Thursday, December 21st
My dearest Mother
Not much longer to wait now, but the days do crawl. I can’t a bit realise that I am going to see George in three days. I suppose it will dawn on me soon and I shall be wildly excited by the time Sunday comes. I had a letter from George at Aden and also one from Maggie. She is coming to Colombo on the Friday to do some shopping and then she and Mr Bois and George and I will all go up by the 7 o’clock train on Xmas morning and we shall arrive at their house in nice time for dinner. It seems rather a shame to cut up their Xmas day, but she is awfully kind and does not seem to mind.
Mr Haines bought me such lovely feathers at Aden with his share of the prize money. Wasn’t it nice of him? There are four bunches, one of white, three of natural. The only drawback is that they are all quite straight and flat. I don’t know whether I shall be able to get them curled at Colombo. The Captain says they are worth the money he gave for them. I am going to send some home to Amy when I am sending a parcel. They might come in for something or other.
We all felt very sad on Monday when all our various soldier boys left us. We had quite an affecting parting. Mr Renny got quite chokey. He and I have been such chums. There is hardly anybody nice of the male sex left except Mr Haines. The first officer Mr Bruce is an awfully nice man, and the doctor and purser are both jolly fellows, quite youthful specimens. I don’t know any of the other officers except the fifth. He looks after the library and we have great fun with him.
There are two very nice Australian girls, Miss Way and Miss Stirling. The latter is most comic and we never know what she is going to say next. We played cricket yesterday and the day before, mixed teams, and it is rather good fun. I have proved the champion bat, much to my amazement. I made 24 on Monday and got too excited for words.
Maggie said in her letter that she thought we should be married on Wednesday the 27th. It does seem close now and I can’t quite believe it. I have a dreadful sinking sort of feeling every now and then when I begin to think how far I am away although generally I only feel as if I were just staying away for a time. I think when I get on shore I shall begin to take it in more. Life on board is so messed up somehow that one’s thoughts won’t flow properly. And we are all so terribly lazy, it is quite dreadful.
I shall be very glad to get on shore and have a more comfortable bed. Mine is like lying on wood, it is so hard ad lumpy. My bones quite ached at first. Both the bed and the pillows are stuffed with horse hair, so you can imagine what it is like.
Tuesday, December 26th

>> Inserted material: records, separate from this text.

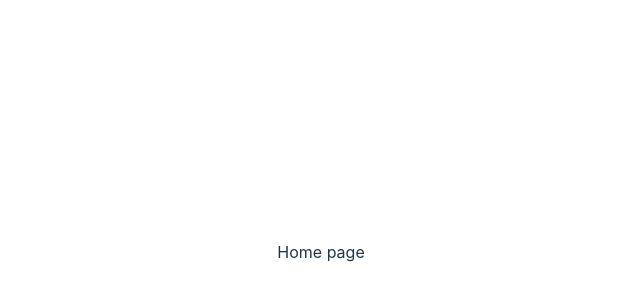
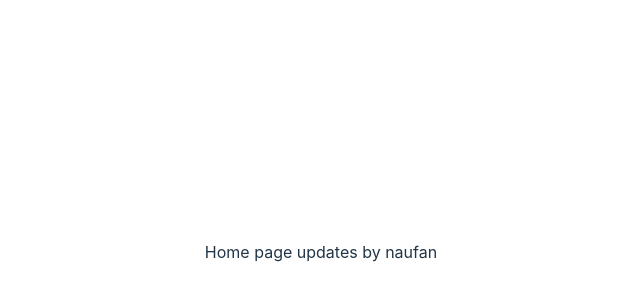
Before and after one commit to prakashwiser/wiser-blood-bank, a React (Vite) app: page / in a window 1280 px wide. Shown: the part 148-448 px from the top of the page, without its empty margins (319-959 px from the left). Built offline with nearby package versions, Linux system fonts and the light colour scheme.

Commit message:
home page updates

```diff
--- a/src/App.jsx
+++ b/src/App.jsx
@@ -8,7 +8,7 @@ function App() {
 
   return (
     <>
-      Home page
+      Home page updates by naufan
     </>
   )
 }
```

Well, Mother dear, here I am safe and sound and in a state of excitement too great for words. It is so lovely seeing George again and he has not altered a bit, just a scrap thinner, that is all. We had a most awful time landing on Monday night. We did not get in till past nine and it was simply pouring with rain, thundering and lightening as well. George and Mr Bois came to fetch me. It was too wet for Maggie especially as it was so late. We managed to get my big trunk all right but I had to go down in the pelting rain to pick it out. We finally got on shore about eleven o’clock and got to the Bois house at 11.30. I had put on my clean blue print and it was absolutely filthy when I arrived. We came up here by the seven o’clock yesterday morning and got here about 5 o’clock. It is three quarters of an hour’s drive from the station. This is a jolly house and all the furniture and everything is perfect.

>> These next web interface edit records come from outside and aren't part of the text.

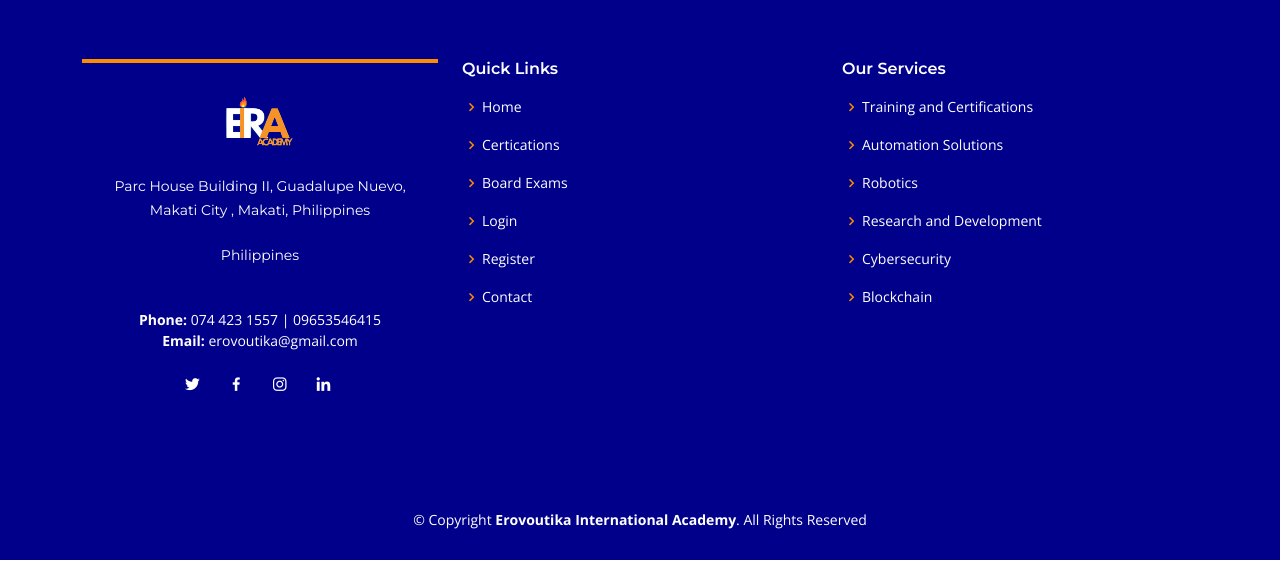
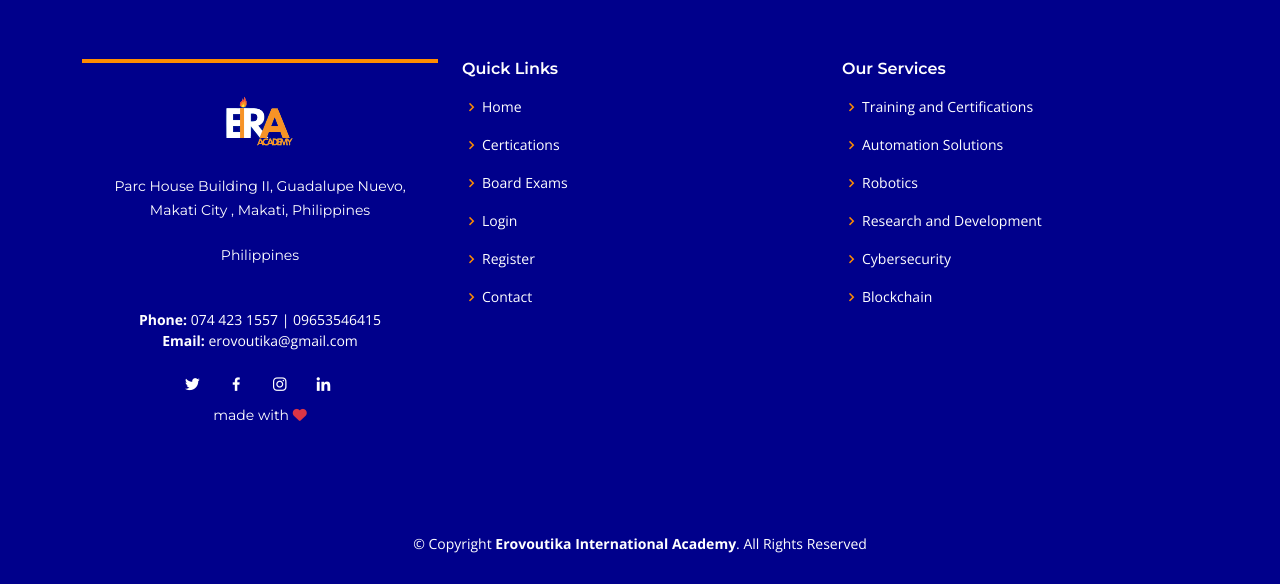
Before and after one commit to venbarc/eira.erovoutika.ph_final, a PHP site: page /certificate.php in a window 1280 px wide. Shown: the part 4776-5360 px from the top of the page. Before the commit the page ends 5336 px from the top, so only its background shows below. Run offline with PHP 8.4, Linux system fonts and the light colour scheme; some libraries are stand-ins or nearby versions.

Commit message:
update may 11 (Time: 3:30pm)

```diff
--- a/courses/cert_comptia.php
+++ b/courses/cert_comptia.php
@@ -5,7 +5,7 @@
     <div class="flex justify-content-center">
       <div class="pt-5 pt-lg-0 order-2 order-lg-1  align-items-center">
         <div data-aos="zoom-out">
-          <h1 class="text-center text-lg-center">Enrollment <strong class="text-danger">CompTIA</strong> Certifications</h1>
+          <h1 class="text-center text-lg-center"><strong class="text-danger">CompTIA</strong> Certifications</h1>
           <div class="text-center text-lg-center">
             <a href="https://docs.google.com/forms/d/e/1FAIpQLSeOLdDhjSfDZBjpz4Nos9sjPHOxMucUt8ngIwVE-FjVyoJc3w/viewform" target="_blank" type="button" class="btn btn-warning scrollto">
               Enroll now
--- a/courses/cert_its.php
+++ b/courses/cert_its.php
@@ -5,7 +5,7 @@
     <div class="flex justify-content-center">
       <div class="pt-5 pt-lg-0 order-2 order-lg-1  align-items-center">
         <div data-aos="zoom-out">
-          <h1 class="text-center text-lg-center">Enrollment ITS Certifications</h1>
+          <h1 class="text-center text-lg-center">ITS Certifications</h1>
           <div class="text-center text-lg-center">
             <a href="https://docs.google.com/forms/d/e/1FAIpQLScU_KTcMPk2_09vzHLeIIfYvQ5Kl94d0I0YCHRMYf5O68PezA/viewform" target="_blank" type="button" class="btn btn-warning scrollto">
               Enroll now
--- a/courses/cert_python.php
+++ b/courses/cert_python.php
@@ -5,7 +5,7 @@
     <div class="flex justify-content-center">
       <div class="pt-5 pt-lg-0 order-2 order-lg-1  align-items-center">
         <div data-aos="zoom-out">
-          <h1 class="text-center text-lg-center">Enrollment Python Institute Certifications</h1>
+          <h1 class="text-center text-lg-center">Python Institute Certifications</h1>
           <div class="text-center text-lg-center">
             <a href="https://docs.google.com/forms/d/e/1FAIpQLSe5xpHesqmvNbUu6no1OUcQtuGxBO3N6z2Go6-UrK5on-8mDQ/viewform" target="_blank" type="button" class="btn btn-warning scrollto">
               Enroll now
--- a/include/footer.php
+++ b/include/footer.php
@@ -11,7 +11,7 @@
                             <a href="index.php"><img src="assets/img/logo/eira_logo.png" class="img-fluid"></a>
                         </div>
                         <br>
-                        <p> Parc House Building II, Guadalupe Nuevo, <br> Makati City , Makati, Philippines </p><br>
+                        <p>Parc House Building II, Guadalupe Nuevo, <br> Makati City , Makati, Philippines </p><br>
                         <p>Philippines</p><br><br>
                         <strong>Phone: </strong>074 423 1557 | 09653546415 <br>
                         <strong>Email: </strong> erovoutika@gmail.com<br>
@@ -21,6 +21,10 @@
                             <a href="https://www.facebook.com/erovoutika/" class="facebook"><i class="bx bxl-facebook"></i></a>
                             <a href="https://www.instagram.com/erovoutika/?hl=en" class="instagram"><i class="bx bxl-instagram"></i></a>
                             <a href="https://www.linkedin.com/company/erovoutika/" class="linkedin"><i class="bx bxl-linkedin"></i></a>
+                            <br>
+                        </div>
+                        <div class="text-center">
+                            <p >made with <i class="fas fa-heart text-danger"></i> </p>
                         </div>
                     </div>
                 </div>
```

We are going to be married tomorrow at one o’clock, quite quietly I am thankful to say. Then we are going to stay up here for about a fortnight. George has taken a little house a few miles away. It is called ‘Elephant’s Nook’, why I can’t imagine. We went over to see it this morning and it is a dear little place, quite hidden away. George’s ‘boy’ has come up to this house and will take charge and look after everything, so I shall not have anything at all to do with the housekeeping, unless he suggests anything I don’t like. He was there this morning and filled me with awe and admiration. I know I shall be dreadfully frightened of him.
I have just been unpacking and looking at my clothes and they all look satisfactory, so be sure you let Kate know as it will ease her mind. My hats are also all right, the feathers hardly a scrap out of curl. I am wearing my check coat and skirt here as it is quite cool enough for it. I am going off in my white alpaca tomorrow.
It was quite affecting saying goodbye to the Captain and everybody on Monday. I had the chief and fourth officers and Purser to see me off, nearly all the passengers had gone. Mr Bois had a special launch so we did not go with the others, and we were so late because of my box. I was the only one who got any heavy luggage. It was so delicious! Mr Bois passed the box with the silver teapot inside it through customs as a Christmas pudding, wasn’t it cute? He did not know what was in it so said the first thing that came into his head.
Well, I must say goodbye now. Thank you and everybody for the calendars and cards. We were very delighted to have them. We drank to ‘absent friends’ last night at dinner. All the children sat up for it. Gwinnie is such a duck, tell Lottie she is simply sweet. I will write next mail and tell you everything. I feel too topsy turvy today to think much. Maggie has got another wedding cake. We could not possibly get more.
Goodbye, kisses and love to everybody, from Mab.